[[ Input for this task open ]]

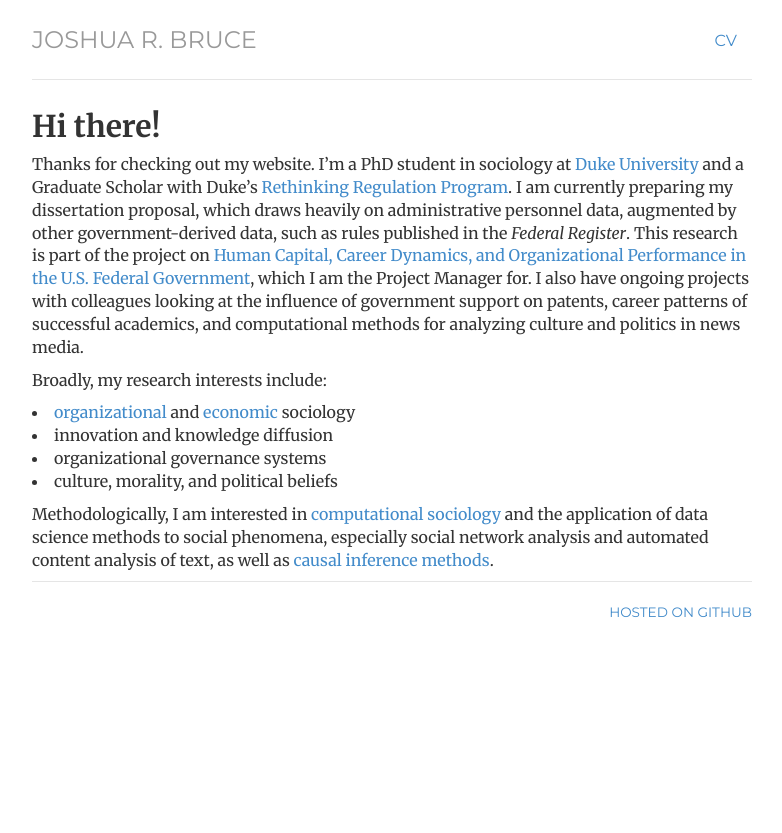
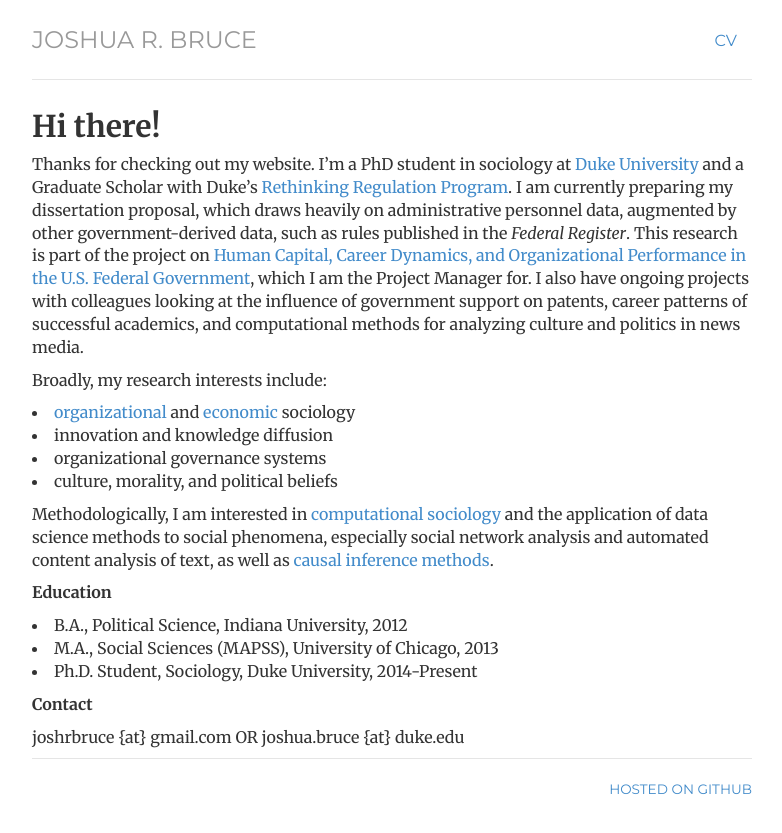
Before and after one commit to joshuarbruce/joshuarbruce.github.io, a Jekyll site: the page built from index.html, in a window 1280 px wide. Shown: the top 833 px of the page, without its empty margins (248-1030 px from the left). Built offline with Jekyll 4.4.1, drawn with Linux system fonts in a browser that asks for light colours.

Commit message:
Update index.html

```diff
--- a/index.html
+++ b/index.html
@@ -13,4 +13,12 @@ title: joshuarbruce.github.io
 	</p>
 	<p>Methodologically, I am interested in <a href="https://en.wikipedia.org/wiki/Computational_sociology" target="_blank">computational sociology</a> and the application of data science methods to social phenomena, especially social network analysis and automated content analysis of text, as well as <a href="https://arxiv.org/pdf/1003.2619v1.pdf" target="_blank">causal inference methods</a>.
 	</p>
+	<p><b>Education</b></p>
+	<p>
+		<li>B.A., Political Science, Indiana University, 2012</li>
+		<li>M.A., Social Sciences (MAPSS), University of Chicago, 2013</li>
+		<li>Ph.D. Student, Sociology, Duke University, 2014-Present</li>
+	</p>
+	<p><b>Contact</b></p>
+	<p>joshrbruce {at} gmail.com  OR  joshua.bruce {at} duke.edu</p>
 </div><!-- /.blurb -->
```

[[ Input for this task closed ]]

Give back every record exactly, dropping its pictures.

Before and after one commit to joshuarbruce/joshuarbruce.github.io, a Jekyll site: the page built from index.html, in a window 1280 px wide. Shown: the top 833 px of the page, without its empty margins (248-1030 px from the left). Built offline with Jekyll 4.4.1, drawn with Linux system fonts in a browser that asks for light colours.

Commit message:
Update index.html

```diff
--- a/index.html
+++ b/index.html
@@ -13,4 +13,12 @@ title: joshuarbruce.github.io
 	</p>
 	<p>Methodologically, I am interested in <a href="https://en.wikipedia.org/wiki/Computational_sociology" target="_blank">computational sociology</a> and the application of data science methods to social phenomena, especially social network analysis and automated content analysis of text, as well as <a href="https://arxiv.org/pdf/1003.2619v1.pdf" target="_blank">causal inference methods</a>.
 	</p>
+	<p><b>Education</b></p>
+	<p>
+		<li>B.A., Political Science, Indiana University, 2012</li>
+		<li>M.A., Social Sciences (MAPSS), University of Chicago, 2013</li>
+		<li>Ph.D. Student, Sociology, Duke University, 2014-Present</li>
+	</p>
+	<p><b>Contact</b></p>
+	<p>joshrbruce {at} gmail.com  OR  joshua.bruce {at} duke.edu</p>
 </div><!-- /.blurb -->
```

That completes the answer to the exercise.